You are here

At Loyola, high-risk pregnancies get world-class care

When Sharon and Patrick Hill of Elmhurst learned they were having triplets, they researched area hospitals that offered a top Neonatal Intensive Care Unit (NICU) and Maternal/Fetal Medicine (MFM) care. Their research led them to select Loyola University Medical Center. They felt they found the best team to care for Sharon and the babies, as the NICU has one of the state’s highest survival rates for low birth weight babies.

“We have created a strong team, which supports and communicates honestly with our high-risk pregnancy mothers, and we strive to always do so with compassion,” said Jean Ricci Goodman, MD, division director, Maternal/Fetal Medicine and medical director, Perinatal Center, Loyola University Medical Center. “Part of my promise to my patients is to give them all the information they need to make informed decisions.”

“I first met Dr. Goodman during one of my ultrasounds, which with triplets are a little scary,” Sharon recalled. “She was amazing. Her demeanor was warm and comforting. Throughout my pregnancy, I met most of the team and everyone made me confident that everything would be OK.”

Loyola offers comprehensive MFM care, including state-of-the art diagnostic testing such as CVS, which can replace the more invasive amniocentesis. Specialized ultrasounds are performed and interpreted by compassionate Loyola experts. Loyola genetic counselors guide expectant families through difficult issues they may face with gentle care, concern, respect and compassion.

During her pregnancy, Sharon developed preeclampsia, the combination of high blood pressure and abnormally high levels of protein. If untreated, it can become a life-threatening condition. The MFM team admitted Sharon into Loyola Hospital on May 30 to be sure she received the care she and her babies required.

“Whether I was at home or in the hospital, I always felt Loyola was caring for me and our babies,” Sharon said. “The way they delivered news or instructions was so warm. They were encouraging and seemed to be proud of me.”
Loyola’s MFM experts direct all aspects of a high-risk patient’s prenatal care and work closely with Loyola obstetricians, who typically bring the newborns into the world. 

“We give the mothers a chance to get to know each of the obstetricians before delivery,” said Akua Afriyie-Gray, MD, assistant professor, Obstetrics and Gynecology, Loyola University Chicago Stritch School of Medicine. “Our team approach ensures that a familiar doctor is available for all moms at the time of delivery, every day of the year.” Dr. Afriyie-Gray was the obstetrician on call when, after nearly 33 weeks of pregnancy, it became apparent that “the day” had arrived.

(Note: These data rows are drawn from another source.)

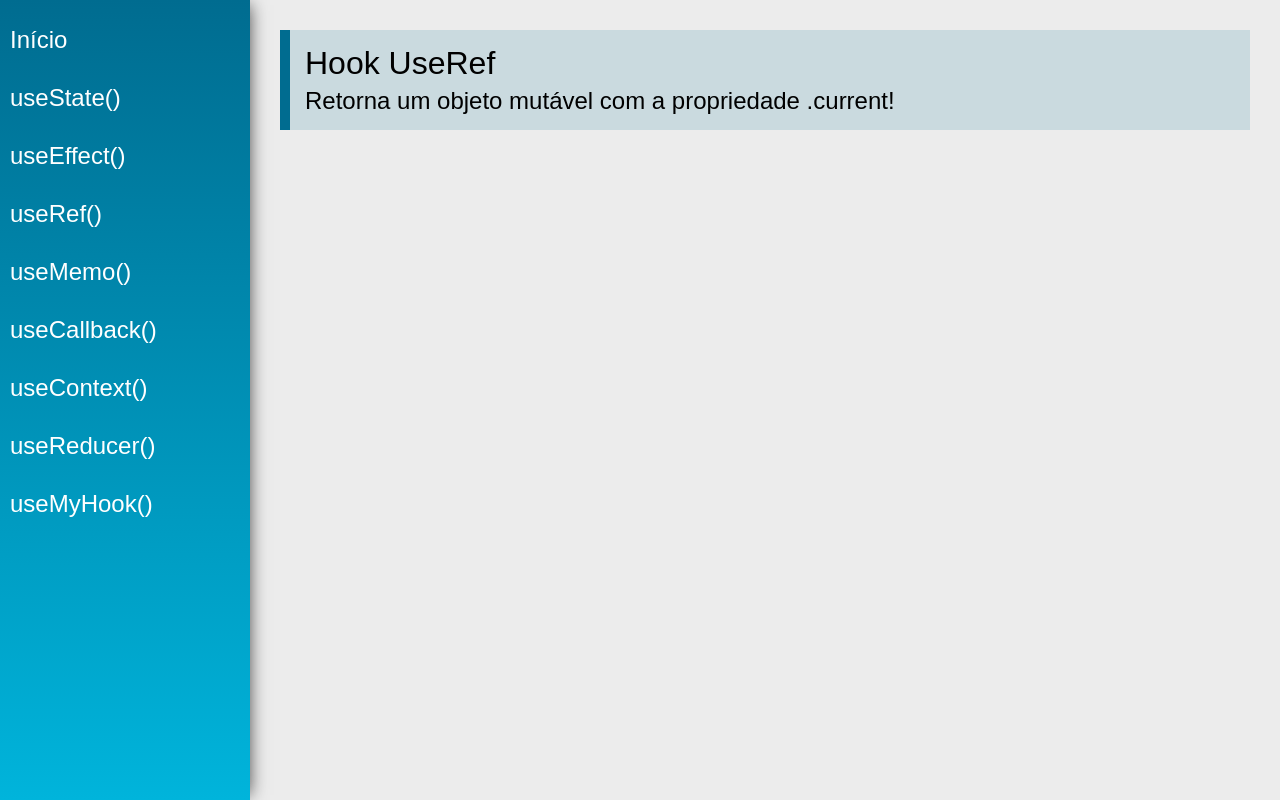
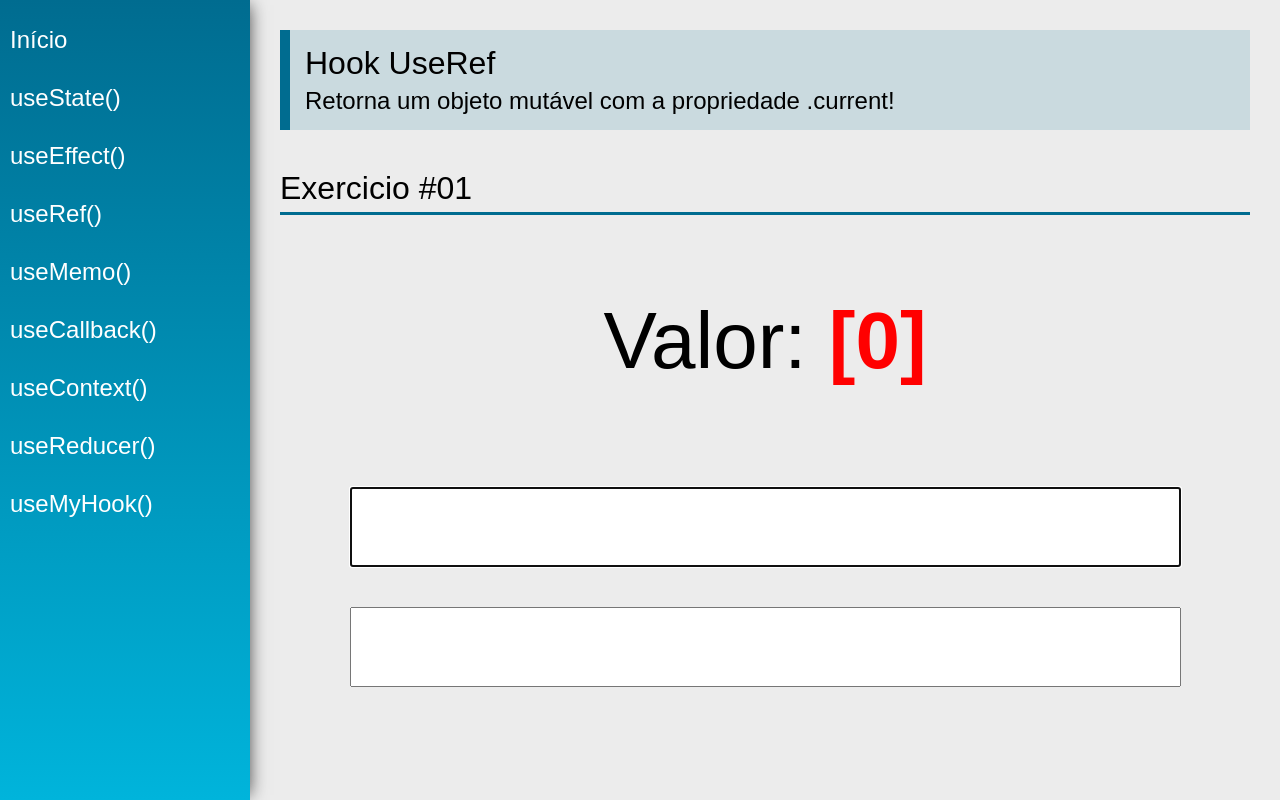
Before and after one commit to Miguel-Barros-Clear/react-hooks-project, a React (Create React App) app: page /useRef in a window 1280 px wide. Built offline with nearby package versions, Linux system fonts and the light colour scheme.

Commit message:
feat: adding useRef exemples into project

```diff
--- a/src/views/examples/UseRef.jsx
+++ b/src/views/examples/UseRef.jsx
@@ -1,15 +1,61 @@
-import React from 'react'
-import PageTitle from '../../components/layout/PageTitle'
+import React, { useEffect, useRef, useState } from "react";
+import PageTitle from "../../components/layout/PageTitle";
+import SectionTitle from "../../components/layout/SectionTitle";
+
+function marge(s1, s2) {
+  return [...s1]
+    .map((e, i) => {
+      return `${e}${s2[i] || ""}`;
+    })
+    .join("");
+}
 
 const UseRef = (props) => {
+  const [value1, setValue1] = useState("");
+  const [value2, setValue2] = useState("");
+  const count = useRef(0);
+  const myInput1 = useRef(null);
+  const myInput2 = useRef(null);
+
+  useEffect(() => {
+    count.current = count.current + 1;
+    myInput2.current.focus();
+  }, [value1]);
+
+  useEffect(() => {
+    count.current = count.current + 1;
+    myInput1.current.focus();
+  }, [value2]);
+
   return (
     <div className="UseRef">
       <PageTitle
         title="Hook UseRef"
         subtitle="Retorna um objeto mutável com a propriedade .current!"
       />
+      <SectionTitle title="Exercicio #01" />
+      <div className="center">
+        <p className="text">
+          Valor: {marge(value1, value2)}{" "}
+          <span className="red">[{count.current}]</span>
+        </p>
+        <input
+          type="text"
+          className="input"
+          value={value1}
+          ref={myInput1}
+          onChange={(e) => setValue1(e.target.value)}
+        />
+        <input
+          type="text"
+          className="input"
+          value={value2}
+          ref={myInput2}
+          onChange={(e) => setValue2(e.target.value)}
+        />
       </div>
-    )
-}
+    </div>
+  );
+};
 
-export default UseRef
+export default UseRef;
```
Lines whose indentation alone changed are shown as unchanged.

“I explained to Sharon and her husband why a Caesarean section delivery would be best for Sharon and the babies,” Dr. Afriyie-Gray said. “I talked about the rare risks of complications, offering lots of reassurance along the way.”

Dr. Afriyie-Gray delivered Charlotte, Martin and Georgia at one-minute intervals on June 5. The healthy newborns, each weighing more than four pounds, spent two weeks in the NICU and another 10 days in the hospital nursery.

“When a woman has a complicated pregnancy, she and the physicians caring for her become a team,” Dr. Goodman explained. “We are all invested in the pregnancy. Sharon did everything we asked of her, from her frequent doctor visits and ultrasounds to using a bloodpressure monitor at home. She is a kind, warm and dedicated mom.”

Today, the triplets are thriving at home, surrounded by joy and love. “I would do it all again in a heartbeat,” Sharon said. “If I were pregnant again, I would choose Loyola. They were always on top of their game.”

Call (888) LUHS-888 (888-584-7888) to schedule an appointment with a Loyola physician.

Media Relations

Media Relations
(708) 216-8232
adillon@lumc.edu